WORK REQUIRED = A verbatim copy of the lines from the one with "style MODELS fill:#F0FDF4,stroke:#16A34A,color:#052E16" through the final line below is required; print it and nothing else.
------------------------------
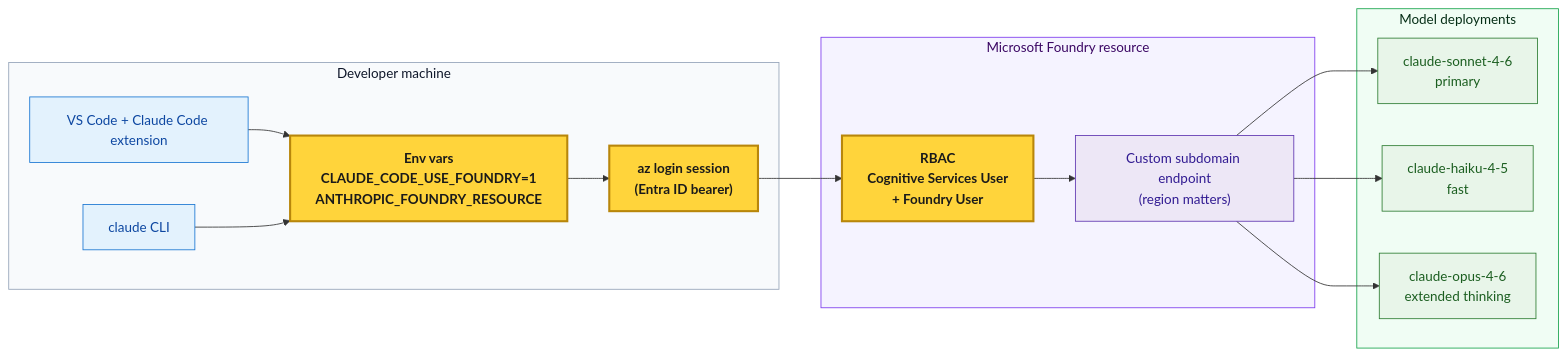
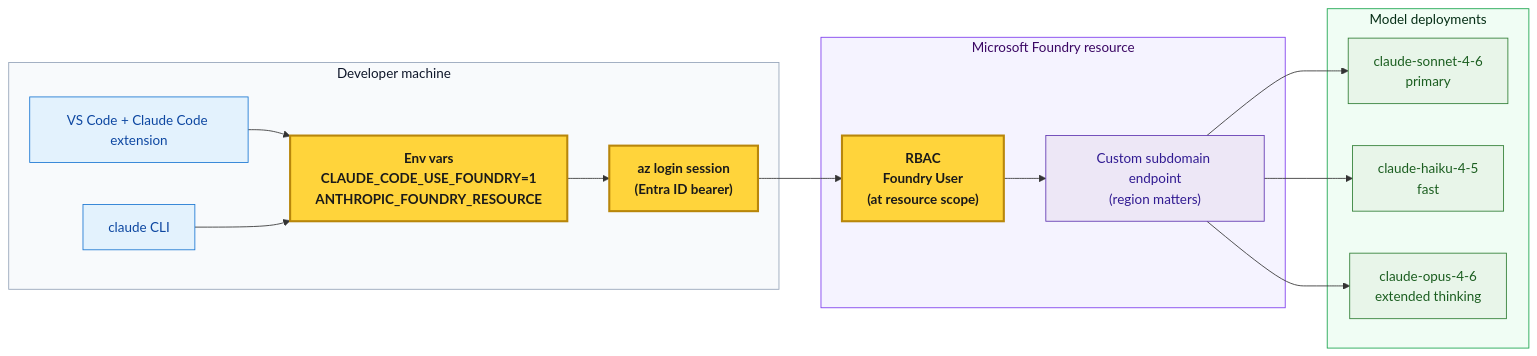
Before and after one commit to lindazhang2000/claude-on-foundry: the diagram in docs/claude-code/architecture.md, drawn with Mermaid. The commit also changed other lines of this file and 14 other files, not shown here.

````diff
--- a/docs/claude-code/architecture.md
+++ b/docs/claude-code/architecture.md
@@ -5,37 +5,37 @@
 ```mermaid
 flowchart LR
     subgraph DEV["Developer machine"]
         VSCODE["VS Code + Claude Code extension"]:::dev
         CLI["claude CLI"]:::dev
         ENV["Env vars<br/>CLAUDE_CODE_USE_FOUNDRY=1<br/>ANTHROPIC_FOUNDRY_RESOURCE"]:::gotcha
         AZL["az login session<br/>(Entra ID bearer)"]:::gotcha
     end
 
     subgraph FOUNDRY["Microsoft Foundry resource"]
-        RBAC["RBAC<br/>Cognitive Services User<br/>+ Foundry User"]:::gotcha
+        RBAC["RBAC<br/>Foundry User<br/>(at resource scope)"]:::gotcha
         ENDPOINT["Custom subdomain endpoint<br/>(region matters)"]:::foundry
     end
 
     subgraph MODELS["Model deployments"]
         SONNET["claude-sonnet-4-6<br/>primary"]:::model
         HAIKU["claude-haiku-4-5<br/>fast"]:::model
         OPUS["claude-opus-4-6<br/>extended thinking"]:::model
     end
 
     VSCODE --> ENV
     CLI --> ENV
     ENV --> AZL
     AZL --> RBAC
     RBAC --> ENDPOINT
     ENDPOINT --> SONNET
     ENDPOINT --> HAIKU
     ENDPOINT --> OPUS
 
     classDef gotcha fill:#FFD43B,stroke:#B8860B,stroke-width:2.5px,color:#1a1a1a,font-weight:bold
     classDef dev fill:#E3F2FD,stroke:#1976D2,color:#0D47A1
     classDef foundry fill:#EDE7F6,stroke:#5E35B1,color:#311B92
     classDef model fill:#E8F5E9,stroke:#2E7D32,color:#1B5E20
     style DEV fill:#F8FAFC,stroke:#94A3B8,color:#0F172A
     style FOUNDRY fill:#F5F3FF,stroke:#7C3AED,color:#3B0764
     style MODELS fill:#F0FDF4,stroke:#16A34A,color:#052E16
 ```
````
------------------------------
SOLVED EXERCISE =
     style MODELS fill:#F0FDF4,stroke:#16A34A,color:#052E16
 ```
````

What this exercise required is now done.